The second video features possible presidential contender Senator Rand Paul (R-Ky.) speaking to the American Liberty Association earlier this year. “I don’t think a civilization can long endure that doesn’t respect the rights of the unborn,” Paul says while discussing his views regarding abortion and contraception.

Finally, there’s a segment from HBO’s Last Week Tonight with John Oliver, in which the program’s host skewers those who try to defend or minimize, rather than address, the gender pay gap that continues to exist in America.

“Angry yet?” asked Aarons-Mele.

She could have chosen more or other video clips, or linked readers to countless news stories and bulletins from various advocacy organizations, but her point was made: there is still a long way to go in efforts to establish full equality for women in the United States—and elsewhere.

Indeed, many challenges remain worldwide.

Defying International Accords

A woman’s right to bodily integrity and basic safety, and to receive health care and an education, associate with others, vote, hold public office, work with fair remuneration, own property, enter into legal contracts, and much more, should be unquestioned. The Universal Declaration of Human Rights, adopted in 1948, establishes “the equal rights of men and women” as international law. And in 1979, the United Nations General Assembly adopted the Convention on the Elimination of All Forms of Discrimination Against Women. It came into force in 1981, with most countries as signatories, and defines discrimination against women as:

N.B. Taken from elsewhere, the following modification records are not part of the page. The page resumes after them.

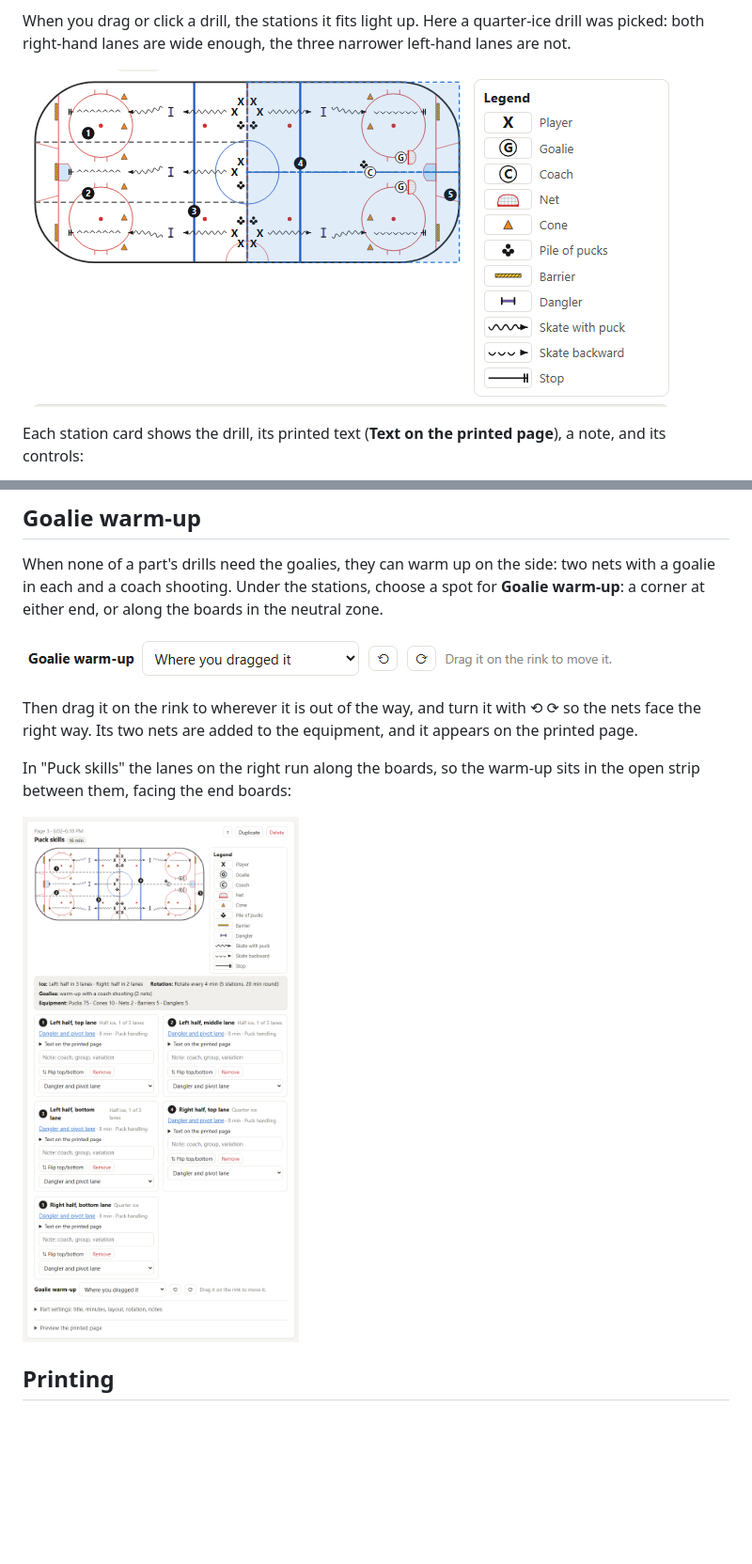
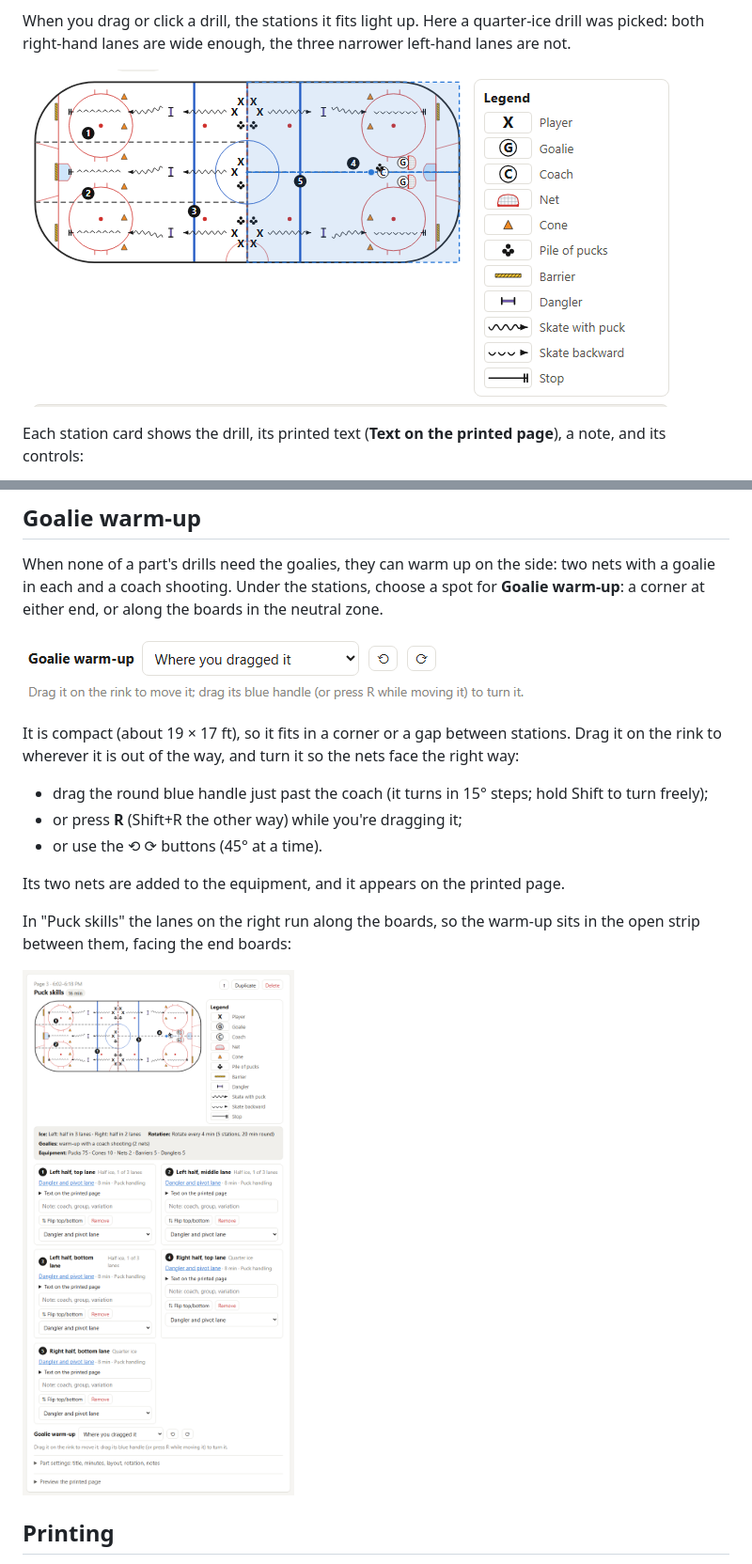
Before and after one commit to njneeteson/rs-hockeypractice, a Markdown page: docs/user-guide.md, 2 parts joined by grey strips. Shown at 94% size. Rendered like a GitHub page; pictures changed too: docs/images/09-lanes-and-goalies.png, docs/images/10-drop-targets.png, docs/images/11-goalie-row.png; blank space fills up the shorter version.

```diff
--- a/docs/user-guide.md
+++ b/docs/user-guide.md
@@ -201,9 +201,16 @@ boards in the neutral zone.
 
 ![The goalie warm-up controls](images/11-goalie-row.png)
 
-Then drag it on the rink to wherever it is out of the way, and turn it with
-⟲ ⟳ so the nets face the right way. Its two nets are added to the equipment,
-and it appears on the printed page.
+It is compact (about 19 × 17 ft), so it fits in a corner or a gap between
+stations. Drag it on the rink to wherever it is out of the way, and turn it so
+the nets face the right way:
+
+- drag the round blue handle just past the coach (it turns in 15° steps; hold
+  Shift to turn freely);
+- or press **R** (Shift+R the other way) while you're dragging it;
+- or use the ⟲ ⟳ buttons (45° at a time).
+
+Its two nets are added to the equipment, and it appears on the printed page.
 
 In "Puck skills" the lanes on the right run along the boards, so the warm-up
 sits in the open strip between them, facing the end boards:
```
Also changed, not shown: docs/images/02-drill-page.png, docs/images/06-builder.png, docs/images/07-add-part.png, 7 other files.
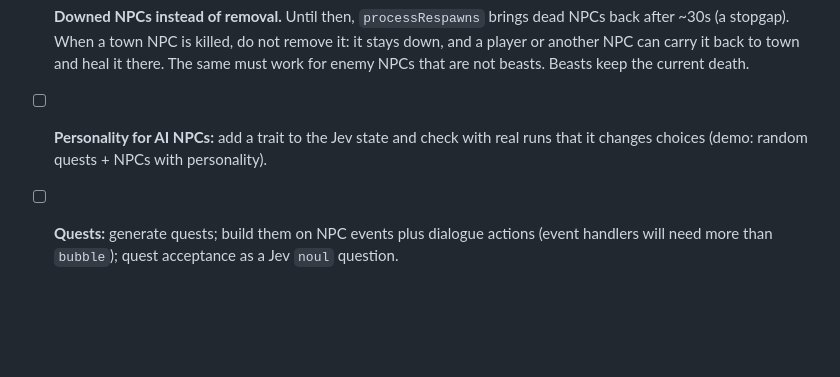
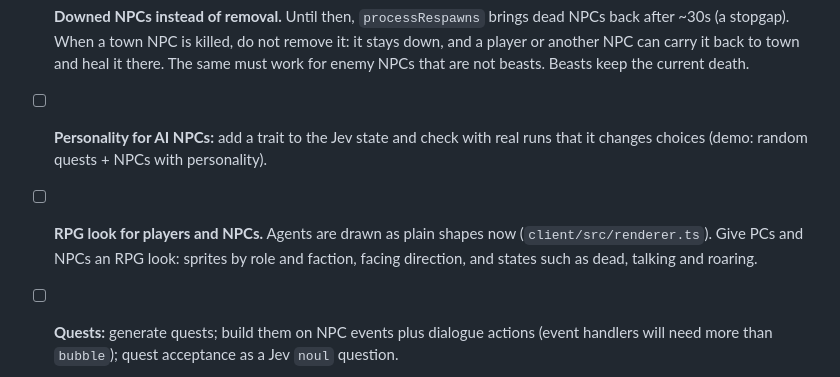
Before and after one commit to caasi/town-zero, a Markdown page: CLAUDE.md, the part around the change. Drawn GitHub-style; blank space fills up the shorter version.

Commit message:
docs: add an RPG look for players and NPCs to the TODO [skip ci]
Co-Authored-By: Claude Opus 5.5 <noreply@anthropic.com>

```diff
--- a/CLAUDE.md
+++ b/CLAUDE.md
@@ -124,4 +124,5 @@ Source of truth: `processTick` in `server/src/simulation/tick.ts`.
 - [ ] **Dialogue-effect damage bypasses combat events.** The `damage` callback in `server/src/dialogue/dialogue-session.ts` (called by `executor.ts`) calls `Agent.takeDamage` directly; route it through `applyDamage` so `combat:hit` / `combat:death` fire for scripted damage.
 - [ ] **Downed NPCs instead of removal.** Until then, `processRespawns` brings dead NPCs back after ~30s (a stopgap). When a town NPC is killed, do not remove it: it stays down, and a player or another NPC can carry it back to town and heal it there. The same must work for enemy NPCs that are not beasts. Beasts keep the current death.
 - [ ] **Personality for AI NPCs:** add a trait to the Jev state and check with real runs that it changes choices (demo: random quests + NPCs with personality).
+- [ ] **RPG look for players and NPCs.** Agents are drawn as plain shapes now (`client/src/renderer.ts`). Give PCs and NPCs an RPG look: sprites by role and faction, facing direction, and states such as dead, talking and roaring.
 - [ ] **Quests:** generate quests; build them on NPC events plus dialogue actions (event handlers will need more than `bubble`); quest acceptance as a Jev `noul` question.
```
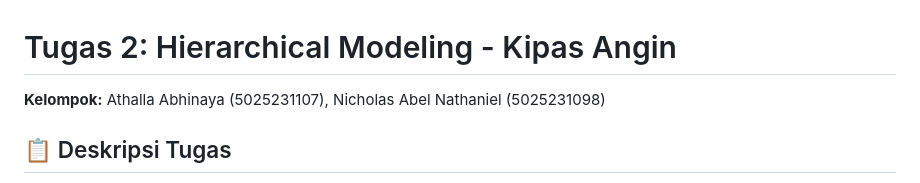
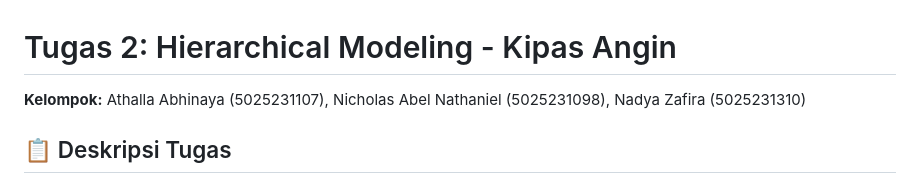
Before and after one commit to athallaabhi/Tugas2-Grafkom, a Markdown page: README.md, the part around the change. Drawn GitHub-style.

```diff
--- a/README.md
+++ b/README.md
@@ -1,6 +1,6 @@
 # Tugas 2: Hierarchical Modeling - Kipas Angin
 
-**Kelompok:** Athalla Abhinaya (5025231107), Nicholas Abel Nathaniel (5025231098)
+**Kelompok:** Athalla Abhinaya (5025231107), Nicholas Abel Nathaniel (5025231098), Nadya Zafira (5025231310)
 
 ## 📋 Deskripsi Tugas
 
```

Any distinction, exclusion or restriction made on the basis of sex which has the effect or purpose of impairing or nullifying the recognition, enjoyment or exercise by women, irrespective of their marital status, on a basis of equality of men and women, of human rights and fundamental freedoms in the political, economic, social, cultural, civil or any other field.

States ratifying the Convention are required to enshrine gender equality into their domestic legislation. They are to repeal all discriminatory provisions in their laws and enact new provisions to guard against discrimination against women.

The United States has not ratified the UN Convention; however, it has other provisions that are intended to provide the same protections.

Meanwhile, in many countries, women’s rights are routinely ignored—or worse. They may be brutally punished for expressing their views. They may be subject to violent acts for which they are unjustly deemed the guilty parties. They can be arrested for appearing in public places without a male guardian. These are not just affronts to women—they are affronts to us all.

Defending the Rule of Law

What may be absent when women’s rights are violated is an understanding that such actions defy both local laws and international protocols.

Access to that relevant legal information is a first step in a sometimes difficult journey to justice. That’s why many legal professionals, business executives, policymakers, academics and others are supporting efforts to advance the availability of local statutes, and not just in transition nations and those emerging from conflict.

LexisNexis is a partner in those efforts. Through its Rule of Law Now initiative, it collects, publishes and disseminates local laws, making them accessible to all.

For countless women whose rights are at risk, and those who support their efforts to obtain—often against great odds—what should be rightfully theirs, the power of knowledge can make a profound difference.

Learn more about Federal Government Rule of Law Solutions on the LexisNexis® blog "Justice Matters." Learn more >>